The great Catholic leadership search

  • October 17, 2008
{mosimage}TORONTO - There’s a job opening at the University of St. Michael’s College. The college’s board of governors has tried to replace retired president Richard Alway before, but this time he’s really gone and the governors don’t have the option of extending Alway one more time.

There’s a similar story brewing at Ottawa’s bilingual Saint Paul University, where attempts to replace rector Fr. Dale Schlitt have foundered, again.
Catholic higher education needs leaders and Canadian Catholic universities are having trouble finding them.

“If you don’t have the kind of leadership you need you get stasis. Institutions tread water. You get issues of morale. People leave,” said St. Joseph’s College president Fr. Tim Scott.

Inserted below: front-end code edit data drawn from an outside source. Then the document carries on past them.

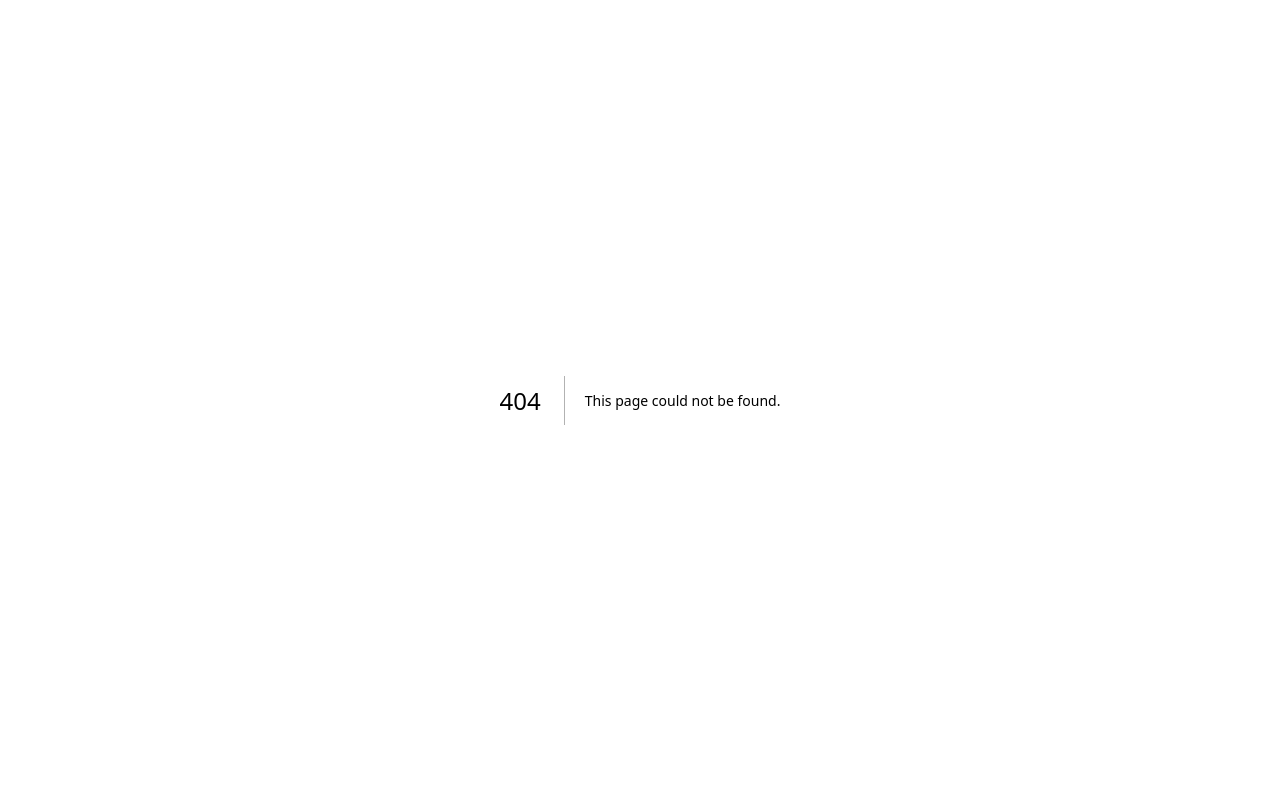
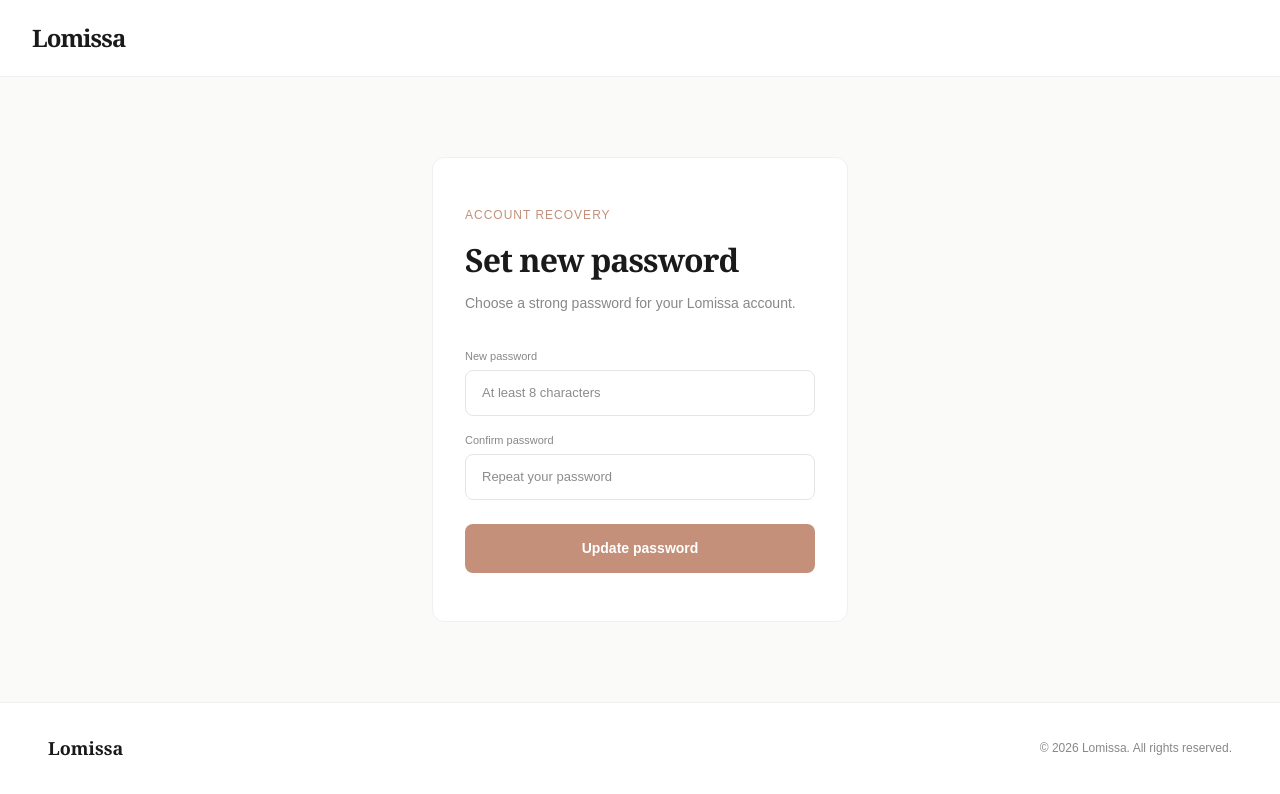
Before and after one commit to modqi/framio, a Next.js app: page /reset-password in a window 1280 px wide. Before the commit this address had no page. Shown: the top 794 px of the page. Built offline with nearby package versions, Linux system fonts and the light colour scheme; no server answers.

Commit message:
Add forgot password and reset password pages

```diff
--- a/app/login/page.tsx
+++ b/app/login/page.tsx
@@ -72,7 +72,9 @@ export default function Login() {
           </div>
 
           <div className="mb-8">
-            <label style={{fontSize: "9px", letterSpacing: "3px", color: "#888", display: "block", marginBottom: "8px"}}>PASSWORD</label>
+           <div style={{textAlign: "right", marginTop: "6px"}}>
+  <a href="/reset-password" style={{fontSize: "12px", color: "#C4907A", textDecoration: "none"}}>Forgot your password?</a>
+</div>
             <input
               type="password"
               value={password}
--- /dev/null
+++ b/app/reset-password/page.tsx
@@ -0,0 +1,103 @@
+"use client";
+import { useState } from "react";
+import { supabase } from "../../lib/supabase";
+
+export default function UpdatePassword() {
+  const [password, setPassword] = useState("");
+  const [confirm, setConfirm] = useState("");
+  const [loading, setLoading] = useState(false);
+  const [done, setDone] = useState(false);
+  const [error, setError] = useState("");
+
+  const handleUpdate = async () => {
+    if (!password) { setError("Please enter a new password."); return; }
+    if (password.length < 8) { setError("Password must be at least 8 characters."); return; }
+    if (password !== confirm) { setError("Passwords do not match."); return; }
+    setLoading(true);
+    setError("");
+    const { error } = await supabase.auth.updateUser({ password });
+    if (error) { setError("Something went wrong. Please try again."); }
+    else { setDone(true); }
+    setLoading(false);
+  };
+
+  return (
+    <main className="min-h-screen" style={{backgroundColor: "#FAFAF8"}}>
+
+      <nav style={{borderBottom: "1px solid #f0f0f0", backgroundColor: "#fff"}} className="flex items-center justify-between px-8 py-5">
+        <div className="flex items-baseline gap-3">
+          <a href="/" style={{fontFamily: "Georgia, serif", fontSize: "24px", fontWeight: "700", color: "#1a1a1a", letterSpacing: "-1px", textDecoration: "none"}}>Lomissa</a>
+        </div>
+      </nav>
+
+      <div style={{maxWidth: "480px", margin: "80px auto", padding: "0 32px"}}>
+        {done ? (
+          <div style={{backgroundColor: "#fff", borderRadius: "12px", padding: "48px 32px", border: "1px solid #f0f0f0", textAlign: "center"}}>
+            <div style={{fontSize: "48px", marginBottom: "24px"}}>✅</div>
+            <h1 style={{fontFamily: "Georgia, serif", fontSize: "28px", fontWeight: "700", color: "#1a1a1a", margin: "0 0 16px"}}>
+              Password updated!
+            </h1>
+            <p style={{fontSize: "14px", color: "#888", margin: "0 0 32px", lineHeight: "1.7"}}>
+              Your password has been successfully updated. You can now log in with your new password.
+            </p>
+            <a href="/login" style={{backgroundColor: "#1a1a1a", color: "#fff", fontSize: "13px", padding: "12px 32px", borderRadius: "8px", textDecoration: "none", display: "inline-block"}}>
+              Log in
+            </a>
+          </div>
+        ) : (
+          <div style={{backgroundColor: "#fff", borderRadius: "12px", padding: "48px 32px", border: "1px solid #f0f0f0"}}>
+            <p style={{fontSize: "12px", color: "#C4907A", margin: "0 0 12px", letterSpacing: "1px"}}>ACCOUNT RECOVERY</p>
+            <h1 style={{fontFamily: "Georgia, serif", fontSize: "32px", fontWeight: "700", color: "#1a1a1a", margin: "0 0 8px", letterSpacing: "-1px"}}>
+              Set new password
+            </h1>
+            <p style={{fontSize: "14px", color: "#888", margin: "0 0 32px", lineHeight: "1.7"}}>
+              Choose a strong password for your Lomissa account.
+            </p>
+
+            <div style={{marginBottom: "16px"}}>
+              <label style={{fontSize: "11px", color: "#888", display: "block", marginBottom: "6px"}}>New password</label>
+              <input
+                type="password"
+                value={password}
+                onChange={(e) => setPassword(e.target.value)}
+                placeholder="At least 8 characters"
+                style={{width: "100%", border: "1px solid #e5e5e5", borderRadius: "8px", padding: "12px 16px", fontSize: "13px", outline: "none", color: "#1a1a1a", backgroundColor: "#fff", boxSizing: "border-box"}}
+              />
+            </div>
+
+            <div style={{marginBottom: "24px"}}>
+              <label style={{fontSize: "11px", color: "#888", display: "block", marginBottom: "6px"}}>Confirm password</label>
+              <input
+                type="password"
+                value={confirm}
+                onChange={(e) => setConfirm(e.target.value)}
+                placeholder="Repeat your password"
+                style={{width: "100%", border: "1px solid #e5e5e5", borderRadius: "8px", padding: "12px 16px", fontSize: "13px", outline: "none", color: "#1a1a1a", backgroundColor: "#fff", boxSizing: "border-box"}}
+              />
+            </div>
+
+            {error && (
+              <div style={{marginBottom: "16px", padding: "12px", borderRadius: "8px", backgroundColor: "#fff8f8", border: "1px solid #fce8e8"}}>
+                <p style={{fontSize: "12px", color: "#cc0000", margin: "0"}}>{error}</p>
+              </div>
+            )}
+
+            <button
+              onClick={handleUpdate}
+              disabled={loading}
+              style={{width: "100%", backgroundColor: "#C4907A", color: "#fff", fontSize: "14px", padding: "14px", border: "none", borderRadius: "8px", cursor: "pointer", fontWeight: "600"}}
+            >
+              {loading ? "Updating..." : "Update password"}
+            </button>
+          </div>
+        )}
+      </div>
+
+      <footer style={{backgroundColor: "#fff", padding: "32px 48px", borderTop: "1px solid #f0f0f0", display: "flex", justifyContent: "space-between", alignItems: "center", flexWrap: "wrap", gap: "16px", marginTop: "48px"}}>
+        <p style={{fontFamily: "Georgia, serif", fontSize: "18px", fontWeight: "700", color: "#1a1a1a", margin: "0"}}>Lomissa</p>
+        <p style={{fontSize: "12px", color: "#888", margin: "0"}}>© 2026 Lomissa. All rights reserved.</p>
+      </footer>
+
+    </main>
+  );
+}
```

In Edmonton, where St. Joseph’s is a Catholic college affiliated with the University of Alberta, all is well. They’ve got a youthful Basilian priest in Scott who is both a legitimate academic and a man trained for Catholic leadership. But Scott knows his institution is just one or two vacancies away from the kind of desperate search now on at St. Michael’s and Saint Paul.

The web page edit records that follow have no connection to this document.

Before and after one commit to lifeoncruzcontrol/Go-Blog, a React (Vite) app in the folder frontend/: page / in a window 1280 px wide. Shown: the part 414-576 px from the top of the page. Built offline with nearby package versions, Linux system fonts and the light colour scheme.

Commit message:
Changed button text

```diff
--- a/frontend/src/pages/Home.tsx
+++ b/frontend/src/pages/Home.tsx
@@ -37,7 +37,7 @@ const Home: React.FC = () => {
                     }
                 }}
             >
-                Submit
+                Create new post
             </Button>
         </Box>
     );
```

“The pool for Catholic leadership, Catholic academic leadership, is not as deep as it is for secular leadership,” Scott said.

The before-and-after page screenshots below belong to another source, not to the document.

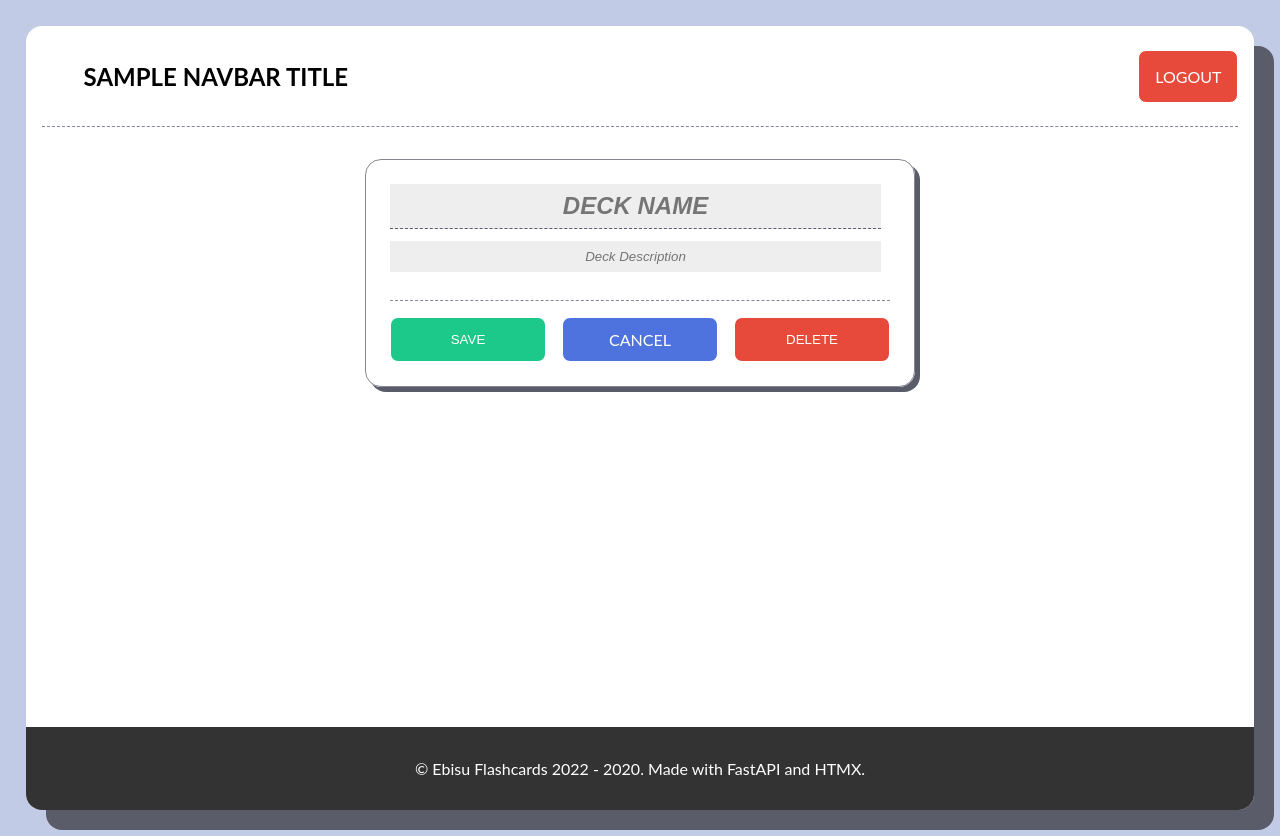
After one commit to ebisu-flashcards/flashcards-htmx, a Python web app: template flashcards_htmx/templates/private/edit_deck.html in a window 1280 px wide. The commit adds this page. Run offline with Jinja, Linux system fonts and the light colour scheme; the template is opened without the code that fills it: most values are stand-ins (such as "Sample title", 1, 10 or a date in 2020); some libraries are stand-ins or nearby versions.

Commit message:
implement first endpoints

```diff
--- a/flashcards_htmx/app.py
+++ b/flashcards_htmx/app.py
@@ -15,16 +15,13 @@ from fastapi.templating import Jinja2Templates
 __version__ = importlib.metadata.version('flashcards_htmx')
 
 
-
 # Create the FastAPI app
 app = FastAPI(
     title="Flashcards HTMX webserver",
     description="API Docs for flashcards-htmx",
     version=__version__,
 )
-#templates = Jinja2Templates(directory=Path(__file__).parent / "templates" / "public")
 app.mount("/static", StaticFiles(directory=Path(__file__).parent / "static"), name="static")
-
 
 
 def get_jinja2():
@@ -36,7 +33,7 @@ def get_jinja2():
 
     env = Environment(loader=PackageLoader("flashcards_htmx"), autoescape=True)
     env.globals["url_for"] = url_for
-    env.globals["this_year"] = lambda: datetime.utcnow().year
+    env.globals["this_year"] = datetime.utcnow().year
 
     return env
 
--- a/flashcards_htmx/public_pages.py
+++ b/flashcards_htmx/public_pages.py
@@ -1,5 +1,3 @@
-from pathlib import Path
-
 import starlette.status as status
 from fastapi import APIRouter, Request, Depends
 from fastapi.responses import HTMLResponse, RedirectResponse
--- a/flashcards_htmx/static/css/boxes.css
+++ b/flashcards_htmx/static/css/boxes.css
@@ -1,19 +1,7 @@
-/*----------------------------------------------------------------------------*/
-/*     Container Styles
-/*----------------------------------------------------------------------------*/
-
-section {
-    padding: min(2rem, 3%);
-    display: grid;
-    grid-template-columns: repeat(auto-fill, minmax(360px, 1fr));
-    grid-column-gap: 3vw;
-    grid-row-gap: 3vh;
-}
 
 /*----------------------------------------------------------------------------*/
 /*     Box Styles
 /*----------------------------------------------------------------------------*/
-
 
 .box {
     max-width: min(500px, 75vw);
@@ -45,7 +33,7 @@ section {
 .box h1 {
     color: black;
     background-color: transparent;
-    text-align: unset;
+    /* text-align: unset; */
     font-size: 1.5rem;
     font-weight: bold;
     text-transform: uppercase;
--- /dev/null
+++ b/flashcards_htmx/static/css/deck-details.css
@@ -0,0 +1,91 @@
+/*----------------------------------------------------------------------------*/
+/*     Deck Details Styles
+/*----------------------------------------------------------------------------*/
+
+section {
+    padding: 2rem min(2rem, 3%);
+    text-align: center;
+}
+
+.box {
+    max-width: 500px;
+    margin: auto;
+    padding: 2rem min(2rem, 3%);
+
+    border: 1px solid var(--gray);
+    border-radius: 1rem;
+    box-shadow: 5px 5px var(--dark-gray);
+
+    display: flex;
+    flex-direction: column;
+    justify-content: space-between;
+}
+
+.box p {
+    color: var(--dark-gray);
+    border-bottom: 1px dashed var(--gray);
+    margin:0;
+    padding: 2rem;
+    font-size: 1.3rem;
+}
+
+
+/*----------------------------------------------------------------------------*/
+/*      Deck Form Styles
+/*----------------------------------------------------------------------------*/
+
+#deck-name-form {
+    color: black;
+    background-color: #eee;
+    text-align: unset;
+    font-size: 1.5rem;
+    font-weight: bold;
+    font-style: italic;
+    text-transform: uppercase;
+    display:block;
+    margin: 0;
+    padding: 0.5rem;
+    border: 0;
+    border-bottom: 1px dashed var(--dark-gray);
+    width: 95%;
+}
+
+#deck-desc-form,
+#extra-fields input[type="text"] {
+    color: var(--dark-gray);
+    background-color: #eee;
+    text-align: unset;
+    font-style: italic;
+    display:block;
+    margin: 0.75rem 0;
+    padding: 0.5rem;
+    border: 0;
+    width: 95%;
+}
+
+
+/*----------------------------------------------------------------------------*/
+/*    Extra Fields form styles
+/*----------------------------------------------------------------------------*/
+
+/* The box around the entry */
+#extra-fields {
+    display: grid;
+    grid-template-columns: 1fr 1fr;
+}
+
+.inline-entry p {
+  grid-column: 1/2;
+}
+
+/* Hide default HTML checkbox (for toggles) */
+.inline-entry input {
+  grid-column: 2/3;
+}
+
+div.toggle {
+    grid-column: 2/3;
+}
+p.toggle {
+    grid-column: 1/2;
+}
--- a/flashcards_htmx/static/css/public-base.css
+++ b/flashcards_htmx/static/css/public-base.css
@@ -13,6 +13,7 @@
     --light-gray: #c2cbe5;
     --gray: #858796;
     --dark-gray: #5a5c69;
+    --black: #191a1b;
 
     --primary: #4e73df;
     --primary-gradient: linear-gradient(180deg, #4e73df 10%, #224abe 100%);
--- /dev/null
+++ b/flashcards_htmx/templates/private/edit_deck.html
@@ -0,0 +1,32 @@
+{% extends "private/base.html" %}
+
+
+{% block css%}
+<link href="/static/css/deck-details.css" rel="stylesheet">
+<link href="/static/css/modal.css" rel="stylesheet">
+<link href="/static/css/boxes.css" rel="stylesheet">
+{% endblock %}
+
+
+{% block page %}
+<section>
+    <div class="box">
+
+        <form action="{{ url_for('save_deck_page', deck_id='[deck_id]') }}">
+            <div>
+                <input id="deck-name-form" type="text" name="name", placeholder="Deck Name"></input>
+                <input id="deck-desc-form" type="text" name="description" placeholder="Deck Description"></input>
+                <input id="deck-type-form" class="hidden" type="text" name="algorithm"></input>
+                <div id="extra-fields"></div>
+            </div>
+            <div class="feedback feedback-negative hidden"><p></p></div>
+            <div class="buttons">
+                <button type="submit" class="positive">Save</button>
+                <a href="{{ url_for('home_page') }}" class="neutral">Cancel</a>
+                <button type="button" class="negative" hx-get="/edit/[deck_id]/confirm-delete" hx-target="body" hx-swap="beforeend">Delete</button>
+            </div>
+        </form>
+
+    </div>
+</section>
+{% endblock %}
--- a/flashcards_htmx/templates/public/landing-page.html
+++ b/flashcards_htmx/templates/public/landing-page.html
@@ -59,7 +59,7 @@
   </section>
 
   <footer>
-    <p>&copy; Flashcards 2022 - {{ this_year() }}. Made with FastAPI and HTMX.</p>
+    <p>&copy; Flashcards 2022 - {{ this_year }}. Made with FastAPI and HTMX.</p>
   </footer>
 </main>
 
--- a/flashcards_htmx/templates/responses/decks.html
+++ b/flashcards_htmx/templates/responses/decks.html
@@ -1,7 +1,9 @@
 {% for deck in decks %}
 
-{% include "components/show/deck.html" %}
+<div id="box-template" class="box">
+    {% include "components/deck_home_show.html" %}
+</div>
 
 {% endfor %}
 
-{% include "components/create/deck.html"%}
+{% include "components/new_deck.html"%}
```
Also changed, not shown: flashcards_htmx/private_components.py (+18 -3 lines), flashcards_htmx/private_pages.py (+21 -6 lines), flashcards_htmx/static/css/home.css (+12 -62 lines), flashcards_htmx/static/css/modal.css (added, +81 -0 lines), flashcards_htmx/templates/components/deck_home_edit.html (added, +14 -0 lines), flashcards_htmx/templates/components/deck_home_show.html (added, +12 -0 lines), flashcards_htmx/templates/components/modal.html (added, +9 -0 lines), flashcards_htmx/templates/components/show/deck.html (deleted, +0 -32 lines), flashcards_htmx/templates/private/study.html (+0 -8 lines), flashcards_htmx/static/js/htmx.min.js, flashcards_htmx/templates/components/new_deck.html (renamed from flashcards_htmx/templates/components/create/deck.html), flashcards_htmx/templates/private/edit_cards.html (renamed from flashcards_htmx/templates/private/edit.html).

That’s because the job requirements are a long list of “must-haves.”

“You have all the normal requirements of the academy in terms of the academic performance of your institution and providing internal institutional leadership,” said Scott. “Plus you also have to deal with relations with the local Catholic Church, and indeed with the national council of bishops and the Holy See through the requirements of Ex Corde Ecclesia.  It’s a double requirement. You’ve got to keep your eye on both.”

Having a priest whose basic formation is spiritual and theological makes the job easier, and that used to be the norm. Corpus Christi College principal Dave Sylvester knows those days are mostly gone.

“When they were walking around with collars or habits then you didn’t have to worry about mission, because it was embodied in the person walking the halls,” said Sylvester. “And they came not only with an academic formation, but they came with a theological and spiritual formation.”

As he works toward opening the first Catholic university in Vancouver — through a merger of the old Basilian graduate theological college of St. Mark’s and his own tiny liberal arts college with 200 undergraduates — Sylvester has had to think a lot about what it takes to live up to the Catholic name of a Catholic university.

“It requires, frankly, a commitment to what it’s all about. But it’s not impossible,” Sylvester said.

One thing Sylvester is convinced of is that Ex Corde Ecclesia, the Vatican’s apostolic constitution for Catholic higher learning, is not a barrier to doing the job right. The 18-year-old document remains controversial at many American Catholic colleges, where scholars have accused the Vatican of failing to understand both the importance and the nature of academic freedom. Sylvester sees Ex Corde as a strong endorsement of academic freedom.

“If you read Ex Corde, it is incredibly rich and incredibly affirming of what Catholic education should be about,” he said.

Pressure on Catholic college presidents and rectors to get Ex Corde right is not the end of the long list of requirements.

“Presidents and increasingly deans are spending more and more of their time fund-raising. It just goes with the job right now,” said Scott. “It adds a further wrinkle to the job description.”

Sylvester calls it the art of “losing at golf.”

Sylvester and Scott agree that the problem is not finding the money to pay highly qualified individuals to do a very demanding job.

“You can generally find the money. What you can’t find is the staff,” said Scott. “To find the right person for any job — to do anything — is difficult,” Scott said.

Though it can be made to sound like an impossible task, the good news is that it’s a great job, said Sylvester. While people at secular institutions may find themselves checking their most basic beliefs and values at the office door, Catholic colleges demand the passions that flow from an intellectual life grounded in a spiritual life.

“I would hope that Catholic educational communities can be places where people don’t live a bifurcated life,” he said. “That they can marry the academic and intellectual side with their faith side, and actually build community. That isn’t registered on a pay cheque.”

Please support The Catholic Register

Unlike many media companies, The Catholic Register has never charged readers for access to the news and information on our website. We want to keep our award-winning journalism as widely available as possible. But we need your help.

For more than 125 years, The Register has been a trusted source of faith-based journalism. By making even a small donation you help ensure our future as an important voice in the Catholic Church. If you support the mission of Catholic journalism, please donate today. Thank you.